But How Do I Cope With Eating Disorder Urges?
So, you've made the decision to recover from your eating disorder -- awesome! Now what? Everything is puppies and rainbows and unicorns and all you have to do is eat, right?
Well, yes, you have to eat (sorry, no way around that one!), but it's not really about what you're doing necessarily - but about what you're NOT doing. You're not restricting, you're not overexercising, you're not bingeing, you're not purging, you're not taking x, y, and z pills.
And you are going to want to do all of those things (and more) during the course of your eating disorder recovery.
If I just shattered your rose colored glasses, I'm sorry. The reality is, a lot of recovering from an eating disorder is learning new ways to cope. And I won't lie - sometimes, it sucks. Sometimes, you will absolutely want to use eating disorder behaviors. But if you want to recover, it's just not an option.
Which is where your trusty eating disorder recovery coping skills toolbox comes in. In my case, I have a plastic shoebox that serves at my go-to for tough situations. In the event that I am faced with an urge to act on eating disorder behaviors, I have a dozen coping skills at my fingertips.
What Are The Best Coping Skills For Me?
Finding which coping skills work best for you is really a trial-and-error process.
- Are there things that you can get caught up in and forget about time passing?
- Are there things that make you feel alive and energetic?
- Are there things you used to enjoy doing before your eating disorder stole all your time?
The trick is to find activities that are incompatible with eating disorder behaviors.
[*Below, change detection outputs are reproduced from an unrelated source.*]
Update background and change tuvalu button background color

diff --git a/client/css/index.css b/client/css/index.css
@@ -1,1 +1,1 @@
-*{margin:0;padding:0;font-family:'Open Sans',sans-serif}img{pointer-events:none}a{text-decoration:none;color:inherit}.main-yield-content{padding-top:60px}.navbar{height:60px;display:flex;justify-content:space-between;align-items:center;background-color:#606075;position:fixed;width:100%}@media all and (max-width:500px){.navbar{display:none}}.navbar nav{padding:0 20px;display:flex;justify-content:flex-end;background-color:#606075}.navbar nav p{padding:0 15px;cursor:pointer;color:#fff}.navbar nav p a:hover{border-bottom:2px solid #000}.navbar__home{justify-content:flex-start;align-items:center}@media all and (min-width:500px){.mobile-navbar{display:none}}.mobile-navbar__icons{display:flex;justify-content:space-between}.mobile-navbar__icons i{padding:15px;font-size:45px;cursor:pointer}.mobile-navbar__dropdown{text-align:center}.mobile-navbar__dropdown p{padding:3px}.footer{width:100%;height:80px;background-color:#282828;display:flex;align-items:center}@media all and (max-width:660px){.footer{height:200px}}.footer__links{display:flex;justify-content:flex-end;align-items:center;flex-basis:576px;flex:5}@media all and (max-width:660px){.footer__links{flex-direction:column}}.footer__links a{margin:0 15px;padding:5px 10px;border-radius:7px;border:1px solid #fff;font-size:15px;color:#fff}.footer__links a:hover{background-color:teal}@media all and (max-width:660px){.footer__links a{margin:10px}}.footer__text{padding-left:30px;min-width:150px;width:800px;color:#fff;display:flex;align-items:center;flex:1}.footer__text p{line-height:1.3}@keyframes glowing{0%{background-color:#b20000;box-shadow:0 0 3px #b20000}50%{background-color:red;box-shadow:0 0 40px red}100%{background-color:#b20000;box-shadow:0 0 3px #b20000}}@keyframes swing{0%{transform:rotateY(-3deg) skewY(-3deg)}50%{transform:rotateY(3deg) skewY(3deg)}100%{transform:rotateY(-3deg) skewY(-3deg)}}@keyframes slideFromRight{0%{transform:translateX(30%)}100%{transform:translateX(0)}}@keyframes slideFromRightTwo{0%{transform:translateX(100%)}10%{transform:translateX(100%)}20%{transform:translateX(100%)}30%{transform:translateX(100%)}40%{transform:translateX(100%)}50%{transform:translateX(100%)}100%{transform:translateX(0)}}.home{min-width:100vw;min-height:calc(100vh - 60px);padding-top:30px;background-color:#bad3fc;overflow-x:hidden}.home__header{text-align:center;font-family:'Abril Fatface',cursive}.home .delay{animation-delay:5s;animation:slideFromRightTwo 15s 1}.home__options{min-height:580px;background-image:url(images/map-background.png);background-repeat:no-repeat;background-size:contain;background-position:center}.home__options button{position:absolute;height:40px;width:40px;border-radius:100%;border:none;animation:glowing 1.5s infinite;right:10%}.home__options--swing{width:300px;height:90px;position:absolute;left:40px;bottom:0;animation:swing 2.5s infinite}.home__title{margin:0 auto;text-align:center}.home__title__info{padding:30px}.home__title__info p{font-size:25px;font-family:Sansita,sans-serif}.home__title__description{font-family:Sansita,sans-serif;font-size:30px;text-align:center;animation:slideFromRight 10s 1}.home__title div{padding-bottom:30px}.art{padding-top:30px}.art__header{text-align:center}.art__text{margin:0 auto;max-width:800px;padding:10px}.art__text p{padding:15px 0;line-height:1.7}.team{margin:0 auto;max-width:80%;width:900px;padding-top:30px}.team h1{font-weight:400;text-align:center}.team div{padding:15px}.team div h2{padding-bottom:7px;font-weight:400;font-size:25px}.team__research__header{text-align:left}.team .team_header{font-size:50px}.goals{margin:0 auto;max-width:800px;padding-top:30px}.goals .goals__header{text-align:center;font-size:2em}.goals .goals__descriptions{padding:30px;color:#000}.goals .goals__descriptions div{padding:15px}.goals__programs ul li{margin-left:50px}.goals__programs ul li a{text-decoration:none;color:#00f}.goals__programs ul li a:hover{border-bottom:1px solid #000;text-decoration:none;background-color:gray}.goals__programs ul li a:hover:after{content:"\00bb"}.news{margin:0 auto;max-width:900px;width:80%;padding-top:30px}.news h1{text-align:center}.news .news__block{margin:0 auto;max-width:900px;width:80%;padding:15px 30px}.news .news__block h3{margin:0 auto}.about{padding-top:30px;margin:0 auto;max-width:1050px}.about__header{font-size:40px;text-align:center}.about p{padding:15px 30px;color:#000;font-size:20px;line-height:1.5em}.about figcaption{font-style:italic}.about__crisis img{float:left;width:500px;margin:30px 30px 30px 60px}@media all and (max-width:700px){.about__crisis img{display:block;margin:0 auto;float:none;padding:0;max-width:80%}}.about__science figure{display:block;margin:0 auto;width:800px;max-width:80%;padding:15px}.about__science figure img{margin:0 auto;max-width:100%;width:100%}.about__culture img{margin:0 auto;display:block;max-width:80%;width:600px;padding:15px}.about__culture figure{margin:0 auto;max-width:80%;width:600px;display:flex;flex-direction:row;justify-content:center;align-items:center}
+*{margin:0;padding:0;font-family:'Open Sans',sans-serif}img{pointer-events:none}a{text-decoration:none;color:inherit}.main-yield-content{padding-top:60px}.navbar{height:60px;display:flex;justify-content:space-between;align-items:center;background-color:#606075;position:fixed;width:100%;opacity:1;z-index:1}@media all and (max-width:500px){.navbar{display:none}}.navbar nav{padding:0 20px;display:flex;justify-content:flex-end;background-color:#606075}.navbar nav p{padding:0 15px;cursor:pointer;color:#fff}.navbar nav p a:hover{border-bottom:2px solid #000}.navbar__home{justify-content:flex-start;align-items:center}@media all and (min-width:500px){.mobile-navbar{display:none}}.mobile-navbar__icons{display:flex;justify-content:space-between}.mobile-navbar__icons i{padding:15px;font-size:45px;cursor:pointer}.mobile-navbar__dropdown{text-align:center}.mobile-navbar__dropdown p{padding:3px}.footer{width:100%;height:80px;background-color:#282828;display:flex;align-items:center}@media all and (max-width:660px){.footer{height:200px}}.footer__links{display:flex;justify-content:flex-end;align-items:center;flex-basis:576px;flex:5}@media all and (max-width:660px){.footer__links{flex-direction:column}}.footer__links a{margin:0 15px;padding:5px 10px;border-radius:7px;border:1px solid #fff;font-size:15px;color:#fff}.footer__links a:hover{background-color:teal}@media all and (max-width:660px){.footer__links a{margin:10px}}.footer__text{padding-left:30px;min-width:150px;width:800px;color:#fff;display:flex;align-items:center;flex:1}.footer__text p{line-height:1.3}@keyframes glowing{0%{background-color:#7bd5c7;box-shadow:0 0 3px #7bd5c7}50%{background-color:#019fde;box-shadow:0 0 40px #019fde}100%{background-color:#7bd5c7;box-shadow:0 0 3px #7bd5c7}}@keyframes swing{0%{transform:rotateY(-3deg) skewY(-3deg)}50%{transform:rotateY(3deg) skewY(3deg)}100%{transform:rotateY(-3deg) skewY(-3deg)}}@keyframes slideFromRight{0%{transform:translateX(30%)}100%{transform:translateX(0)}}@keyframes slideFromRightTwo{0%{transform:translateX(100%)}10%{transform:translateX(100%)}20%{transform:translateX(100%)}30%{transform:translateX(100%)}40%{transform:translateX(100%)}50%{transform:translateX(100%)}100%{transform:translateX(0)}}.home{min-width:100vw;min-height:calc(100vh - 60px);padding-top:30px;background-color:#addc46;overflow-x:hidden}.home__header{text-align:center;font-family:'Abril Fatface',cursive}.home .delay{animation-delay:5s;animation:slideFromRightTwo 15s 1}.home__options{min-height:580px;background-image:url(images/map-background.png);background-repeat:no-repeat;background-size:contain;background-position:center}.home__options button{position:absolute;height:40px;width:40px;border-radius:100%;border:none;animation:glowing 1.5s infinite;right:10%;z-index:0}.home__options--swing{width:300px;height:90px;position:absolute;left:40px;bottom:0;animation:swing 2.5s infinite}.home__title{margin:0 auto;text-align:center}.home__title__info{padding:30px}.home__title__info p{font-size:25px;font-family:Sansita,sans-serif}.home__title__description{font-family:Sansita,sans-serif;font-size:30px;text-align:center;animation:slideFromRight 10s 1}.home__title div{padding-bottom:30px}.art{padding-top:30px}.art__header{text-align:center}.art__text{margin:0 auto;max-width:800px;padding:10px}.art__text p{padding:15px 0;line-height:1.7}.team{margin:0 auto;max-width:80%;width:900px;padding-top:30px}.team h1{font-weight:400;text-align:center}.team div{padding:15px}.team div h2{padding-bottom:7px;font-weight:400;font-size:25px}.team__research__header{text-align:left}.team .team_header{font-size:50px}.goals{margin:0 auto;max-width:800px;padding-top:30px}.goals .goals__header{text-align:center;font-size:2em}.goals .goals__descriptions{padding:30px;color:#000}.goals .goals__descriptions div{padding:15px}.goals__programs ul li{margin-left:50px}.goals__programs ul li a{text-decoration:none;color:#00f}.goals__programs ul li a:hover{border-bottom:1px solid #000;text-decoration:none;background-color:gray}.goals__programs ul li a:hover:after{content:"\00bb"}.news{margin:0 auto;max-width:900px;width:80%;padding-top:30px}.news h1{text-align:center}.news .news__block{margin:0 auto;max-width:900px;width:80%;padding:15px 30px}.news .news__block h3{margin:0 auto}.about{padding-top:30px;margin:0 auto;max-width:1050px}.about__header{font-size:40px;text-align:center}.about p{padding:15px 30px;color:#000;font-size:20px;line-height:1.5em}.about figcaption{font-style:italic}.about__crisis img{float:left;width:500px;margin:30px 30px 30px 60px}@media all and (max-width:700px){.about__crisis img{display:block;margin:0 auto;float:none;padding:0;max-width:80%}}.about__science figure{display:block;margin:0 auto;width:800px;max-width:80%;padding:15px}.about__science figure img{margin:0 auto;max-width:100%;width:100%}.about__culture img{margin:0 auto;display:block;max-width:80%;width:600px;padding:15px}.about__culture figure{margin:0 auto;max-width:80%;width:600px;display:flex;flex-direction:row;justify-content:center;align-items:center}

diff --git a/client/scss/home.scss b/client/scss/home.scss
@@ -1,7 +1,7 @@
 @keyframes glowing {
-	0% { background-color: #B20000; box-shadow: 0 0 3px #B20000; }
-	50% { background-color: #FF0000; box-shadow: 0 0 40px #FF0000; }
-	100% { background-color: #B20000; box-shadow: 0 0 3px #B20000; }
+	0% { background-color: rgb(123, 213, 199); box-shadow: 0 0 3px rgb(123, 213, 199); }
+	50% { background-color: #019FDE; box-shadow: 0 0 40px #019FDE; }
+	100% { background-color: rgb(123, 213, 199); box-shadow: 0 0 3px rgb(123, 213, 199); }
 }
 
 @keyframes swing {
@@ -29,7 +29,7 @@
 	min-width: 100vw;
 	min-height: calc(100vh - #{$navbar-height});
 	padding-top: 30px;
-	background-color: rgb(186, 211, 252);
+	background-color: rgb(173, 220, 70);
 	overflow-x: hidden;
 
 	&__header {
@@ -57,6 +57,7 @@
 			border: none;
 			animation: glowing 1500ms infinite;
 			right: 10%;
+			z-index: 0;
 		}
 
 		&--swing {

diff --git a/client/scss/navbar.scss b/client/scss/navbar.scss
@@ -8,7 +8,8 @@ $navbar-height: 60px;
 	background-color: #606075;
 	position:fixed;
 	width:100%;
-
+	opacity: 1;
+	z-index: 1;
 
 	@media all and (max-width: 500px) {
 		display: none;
To that point, going for a run might not be the best choice if exercise is an issue in your eating disorder. In contrast, I cannot binge, purge, exercise, or compensate for eating in any way if I'm playing with a yo-yo. Or coloring in an art journal. Or talking on the phone with a trusted friend.
I have a list of coping skills to help deal with urges to engage in eating disordered behavior. There are at least fifty items on said list. Does every option work for every urge? Certainly not. But you have to give them an honest shot and see what works for you. Start by making a list of things that you (not your eating disorder!) enjoy. Are any of these incompatible with eating disorder behaviors?
Here are some ideas to start you off: read a book, do a crossword puzzle, complete a sudoku puzzle, watch your favorite TV show on Hulu, sip a cup of herbal tea, play fetch with your dog (or cat?), watch TED talks on youtube, finger paint, collage. Can I guarantee that any of these is going to work for you? Definitely not. But you'll never know until you try.
Coping Skills: Not Just For Eating Disorders
Let me qualify all of what I've stated above with this: your coping skills need to be healthy behaviors. Lots of men and women with eating disorders struggle with other addictions as well: self-harm, alcohol, drugs. If you are giving up your eating disorder behaviors you can almost put money on the fact that you are going to want to act out on those behaviors. And you can even justify it; after all, you're not engaging in your eating disorder, right?
Well, no. It's great that I decided to resist the urge to go to the gym after dinner, but if I'm sitting on the couch with a bottle of wine, I'm really not any closer to healthy coping. So in the course of your recovery, you might need your coping skills to resist not only eating disorder urges, but other urges, too.
This is why having a large inventory of coping skills to choose from is so important. For me, reading an engaging (usually young adult) novel can keep my mind from eating disorder thoughts long enough to get through the urges. But if I'm struggling with self-harm urges, trying to read is a laughable idea. That's when I pull out the pastels and the paints and art journal. Or drive over to Starbucks and treat myself to a frappuccino or cup of tea.
It might take some time to figure out which coping skills work best for you. You might slip up while you're trying to figure them out -- in fact, I can almost guarantee you will. Recovery isn't perfect and no coping skill is going to work 100% of the time. The best you can do is hop back on your proverbial horse after you slip and try something new the next time.
What are coping skills that you have found useful in dealing with eating disorder urges?
Hudgens, J. (2013, September 5). But How Do I Cope With Eating Disorder Urges?, HealthyPlace. Retrieved on 2019, September 17 from https://www.healthyplace.com/blogs/survivinged/2013/09/but-how-do-i-cope-with-eating-disorder-urges
Author: Jessica Hudgens
Thanks for your comment! I know quite a few people who found crocheting or knitting to be a great coping skill - both in treatment and outside. I like your perspective on it, too - that it's "productive" and making something so you don't want to quit in the middle. I feel that way about my artwork sometimes!
I love that coping toolbox. You inspire me so much!
It is important to have an array of coping skills. Also, with time, some might not work so well anymore. Time to pick up new ones. #project!!!
Thank you for being there :)
So true that over time some coping skills may not be as effective -- it's a great reminder to try new and different things. You might find something you never knew you enjoyed!
Reading or writing poetry
dancing to Waka Waka ;)
ripping up paper into little pieces
doing DIY projects
Call my sister
I absolutely echo ripping paper into little pieces. :)
This is a great list of coping skills! Thanks for sharing!